The pedigrees of our county families, arranged in diagrams on the pages of county histories, mostly appear at first sight to be as barren of any touch of nature as a table of logarithms. But given a clue—the faintest tradition of what went on behind the scenes, and this dryness as of dust may be transformed into a palpitating drama. Out of such pedigrees and supplementary material most of the following stories have arisen and taken shape.
By: Jack London (1876-1916)
When God Laughs, and Other Stories
This collection of Jack London's short stories touches on a variety of topics, from his love of boxing, to relationships between criminals, to the trials of life and travel on many frontiers, to an allegory about a king who desired a nose. London is considered a master of the short story, a form much more to his liking and personality than his novels. He was active and quick of mind and the short story suited him well.
By: Edgar Rice Burroughs (1875-1950)
The Outlaw of Torn
The story is set in 13th century England and concerns the fictitious outlaw Norman of Torn, who purportedly harried the country during the power struggle between King Henry III and Simon de Montfort. Norman is the supposed son of the Frenchman de Vac, once the king's fencing master, who has a grudge against his former employer and raises the boy to be a simple, brutal killing machine with a hatred of all things English. His intentions are partially subverted by a priest who befriends Norman and teaches him his letters and chivalry towards women...
By: Rudyard Kipling (1865-1936)
The Brushwood Boy
The experiences in public school, Sandhurst and military life in India of Major George Cottar together with his adventures in the dream world he discovers and frequents.
By: Alexandre Dumas (1802-1870)
The Count of Monte Cristo
Written by French author Alexandre Dumas, The Count of Monte Cristo follows the life of Edmond Dantes as he embarks on a journey of revenge after being wrongly imprisoned and set up by none other than his so-called friends. Set during the years after the fall of Napoleon’s empire, the story unwinds in several locations including Paris, Marseilles, Rome, Monte Cristo and Constantinople. A handsome young sailor and soon to be ship captain Edmond Dantes seems to have it all in life, as he returns to Marseilles to wed the love of his life and fiancée, the beautiful Mercedes...
The Three Musketeers
The Three Musketeers follows the adventures of the young Gascon nobleman, D’Artagnan and his three trusted friends who served as musketeers in the king’s regiment – Athos, Porthos & Aramis. Written by Alexandre Dumas, the book was a bestseller during the time of its publication and it remains so even today. It follows the timeless theme of friendship and bravery.

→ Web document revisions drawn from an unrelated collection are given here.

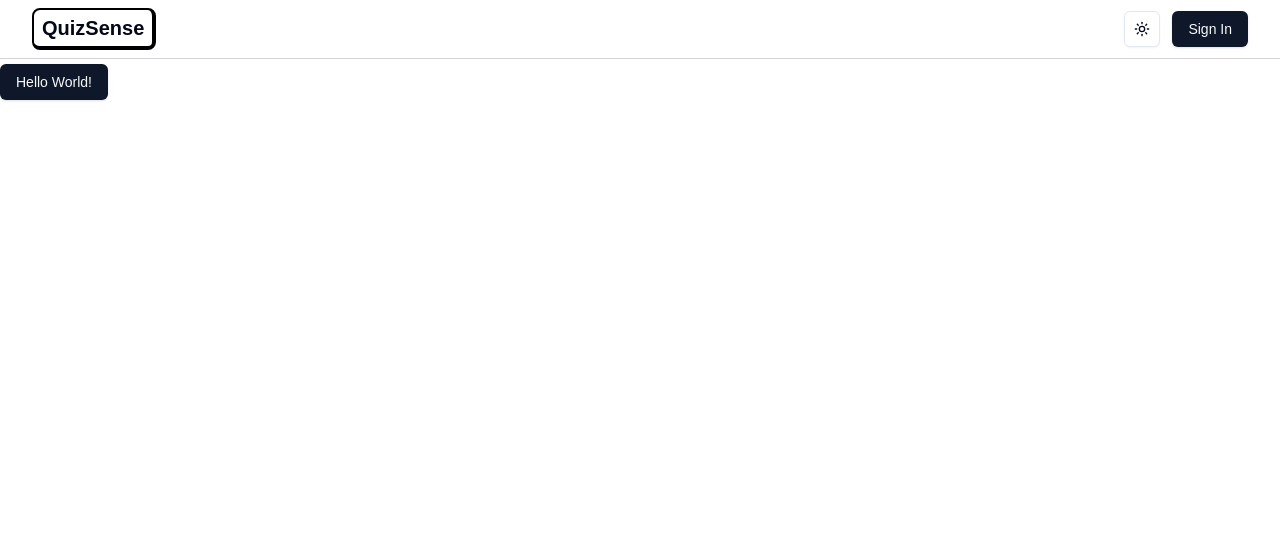
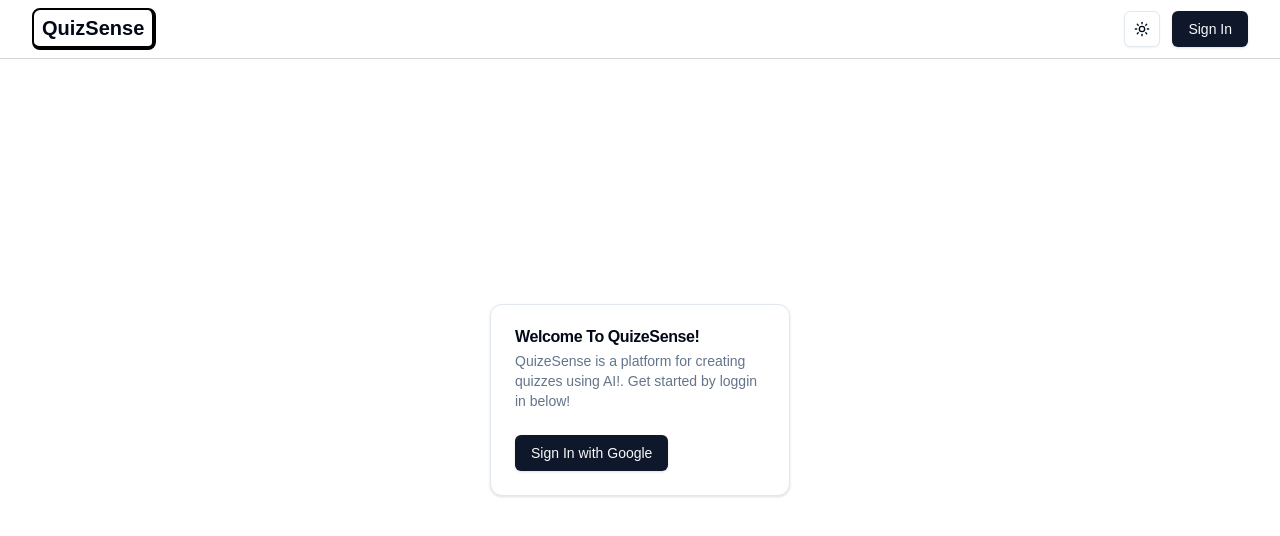
Before and after one commit to AdityaTile04/ai-quize-platform, a Next.js app: page / in a window 1280 px wide. Shown: the top 536 px of the page. Built offline with nearby package versions, Linux system fonts and the light colour scheme; no server answers.

Commit message:
implement home page

```diff
--- /dev/null
+++ b/src/app/dashboard/page.tsx
@@ -0,0 +1,9 @@
+import React from "react";
+
+type Props = {};
+
+const Dashboard = (props: Props) => {
+  return <div>Dashboard</div>;
+};
+
+export default Dashboard;
--- a/src/app/page.tsx
+++ b/src/app/page.tsx
@@ -1,7 +1,33 @@
-import { Button } from "@/components/ui/button";
+import {
+  Card,
+  CardContent,
+  CardDescription,
+  CardHeader,
+  CardTitle,
+} from "@/components/ui/card";
+import SigninButton from "@/components/SigninButton";
+import { getAuthSession } from "@/lib/nextauth";
+import { redirect } from "next/navigation";
 
-export default function Home() {
-  return <Button>
-    Hello World!
-  </Button>;
+export default async function Home() {
+  const session = await getAuthSession();
+  if (session?.user) {
+    redirect("/dashboard");
+  }
+  return (
+    <div className="absolute -translate-x-1/2 -translate-y-1/2 top-1/2 left-1/2">
+      <Card className="w-[300px]">
+        <CardHeader>
+          <CardTitle>Welcome To QuizeSense!</CardTitle>
+          <CardDescription>
+            QuizeSense is a platform for creating quizzes using AI!. Get started
+            by loggin in below!
+          </CardDescription>
+        </CardHeader>
+        <CardContent>
+          <SigninButton text="Sign In with Google" />
+        </CardContent>
+      </Card>
+    </div>
+  );
 }
--- /dev/null
+++ b/src/components/ui/card.tsx
@@ -0,0 +1,76 @@
+import * as React from "react"
+
+import { cn } from "@/lib/utils"
+
+const Card = React.forwardRef<
+  HTMLDivElement,
+  React.HTMLAttributes<HTMLDivElement>
+>(({ className, ...props }, ref) => (
+  <div
+    ref={ref}
+    className={cn(
+      "rounded-xl border bg-card text-card-foreground shadow",
+      className
+    )}
+    {...props}
+  />
+))
+Card.displayName = "Card"
+
+const CardHeader = React.forwardRef<
+  HTMLDivElement,
+  React.HTMLAttributes<HTMLDivElement>
+>(({ className, ...props }, ref) => (
+  <div
+    ref={ref}
+    className={cn("flex flex-col space-y-1.5 p-6", className)}
+    {...props}
+  />
+))
+CardHeader.displayName = "CardHeader"
+
+const CardTitle = React.forwardRef<
+  HTMLDivElement,
+  React.HTMLAttributes<HTMLDivElement>
+>(({ className, ...props }, ref) => (
+  <div
+    ref={ref}
+    className={cn("font-semibold leading-none tracking-tight", className)}
+    {...props}
+  />
+))
+CardTitle.displayName = "CardTitle"
+
+const CardDescription = React.forwardRef<
+  HTMLDivElement,
+  React.HTMLAttributes<HTMLDivElement>
+>(({ className, ...props }, ref) => (
+  <div
+    ref={ref}
+    className={cn("text-sm text-muted-foreground", className)}
+    {...props}
+  />
+))
+CardDescription.displayName = "CardDescription"
+
+const CardContent = React.forwardRef<
+  HTMLDivElement,
+  React.HTMLAttributes<HTMLDivElement>
+>(({ className, ...props }, ref) => (
+  <div ref={ref} className={cn("p-6 pt-0", className)} {...props} />
+))
+CardContent.displayName = "CardContent"
+
+const CardFooter = React.forwardRef<
+  HTMLDivElement,
+  React.HTMLAttributes<HTMLDivElement>
+>(({ className, ...props }, ref) => (
+  <div
+    ref={ref}
+    className={cn("flex items-center p-6 pt-0", className)}
+    {...props}
+  />
+))
+CardFooter.displayName = "CardFooter"
+
+export { Card, CardHeader, CardFooter, CardTitle, CardDescription, CardContent }
```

The main protagonist of the story is D’Artagnan who travels to Paris to realize his dreams of becoming one of the musketeers for the king...
The Man in the Iron Mask
The Man in the Iron Mask by Alexandre Dumas is part of the novel The Vicomte of Bragelonne: Ten Years After, published in serial form between 1857-50. It is also the last of the D'Artagnan stories written by Dumas and the three musketeers are the real heroes of the story, though the title is given to the man in the iron mask. The story opens with Aramis (one of the musketeers who is now a priest) taking the last confession of a prisoner who is condemned to be executed soon. His confession comes as a thunderbolt to the former musketeer...
Twenty Years After
First serialized from January to August, 1845, Twenty Years After is the second book in The D’Artagnan Romances, and follows the gallant adventures of the musketeers, as they are once again summoned to alleviate the various threats that lurk in the political scene of France, as the country is threatened by a possible uprising. Enriched with exciting and well-developed characters, the novel adds more detail to its familiar characters, as the musketeers have matured and are portrayed in a more introspective light...
The Vicomte De Bragelonne
After The Three Muskateers and Twenty Years After the adventurous story of Athos, Porthos, Aramis and D'Artagnan continues!The Vicomte of Bragelonne: Ten Years Later (French: Le Vicomte de Bragelonne ou Dix ans plus tard) is the last of the Musketeer novels. It is usually divided into four volumes and this first volume contains chapters 1-75.